[EXERCISE DATA — start]

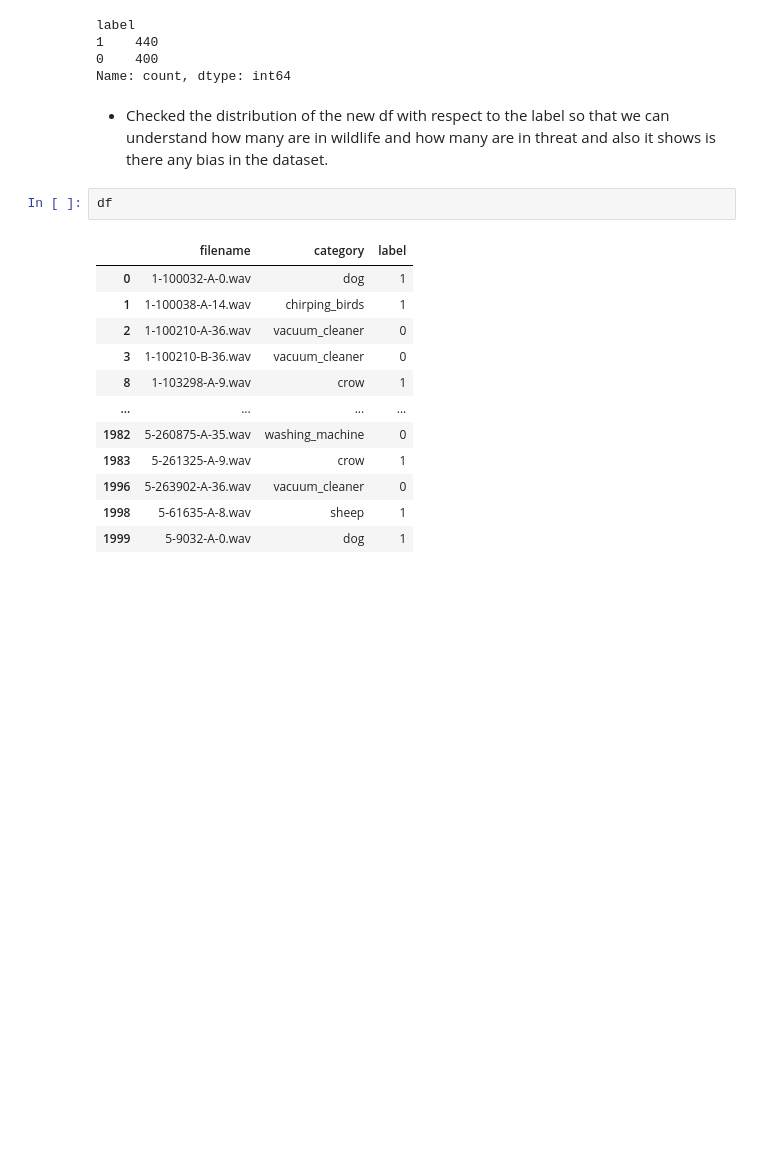
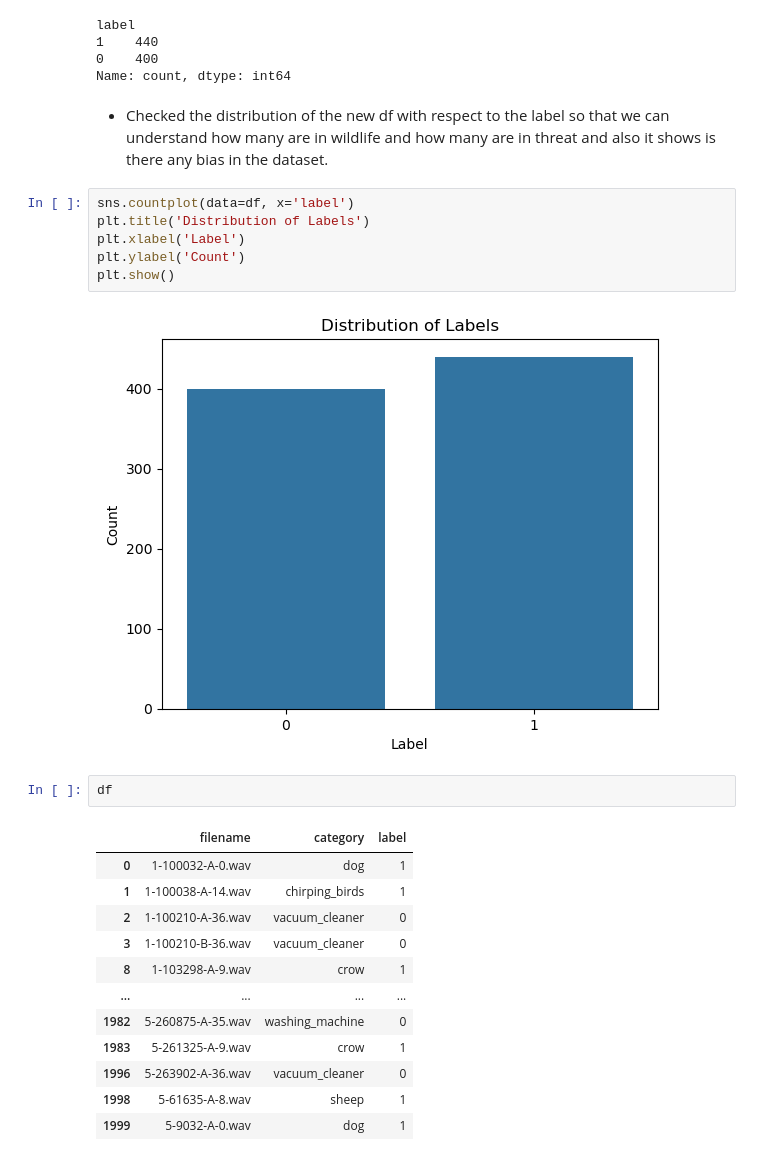
Before and after one commit to sujitx-vs/Wildlife-Threat-Detection, a Jupyter notebook: notebooks/01_dataset_understanding.ipynb, the cells around one changed output. Drawn from its saved outputs; the diff is of its cells as text; blank space fills up the shorter version.

```diff
--- a/notebooks/01_dataset_understanding.ipynb
+++ b/notebooks/01_dataset_understanding.ipynb
@@ -196,6 +202,14 @@ label
 Name: count, dtype: int64
 # %% [markdown]
 - Checked the distribution of the new df with respect to the label so that we can understand how many are in wildlife and how many are in threat and also it shows is there any bias in the dataset.
+# %%
+sns.countplot(data=df, x='label')
+plt.title('Distribution of Labels')
+plt.xlabel('Label')
+plt.ylabel('Count')
+plt.show()
+# %% [output]
+[figure, added]
 # %%
 df
 # %% [output]
```
Also changed, not shown: parts of 3 cells of this notebook, 1 other file.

[EXERCISE DATA — finish]

■ TO DO:
Which lines above contain the word "changed"? List them.

■ ANSWER TO THIS TASK:
Before and after one commit to sujitx-vs/Wildlife-Threat-Detection, a Jupyter notebook: notebooks/01_dataset_understanding.ipynb, the cells around one changed output. Drawn from its saved outputs; the diff is of its cells as text; blank space fills up the shorter version.
Also changed, not shown: parts of 3 cells of this notebook, 1 other file.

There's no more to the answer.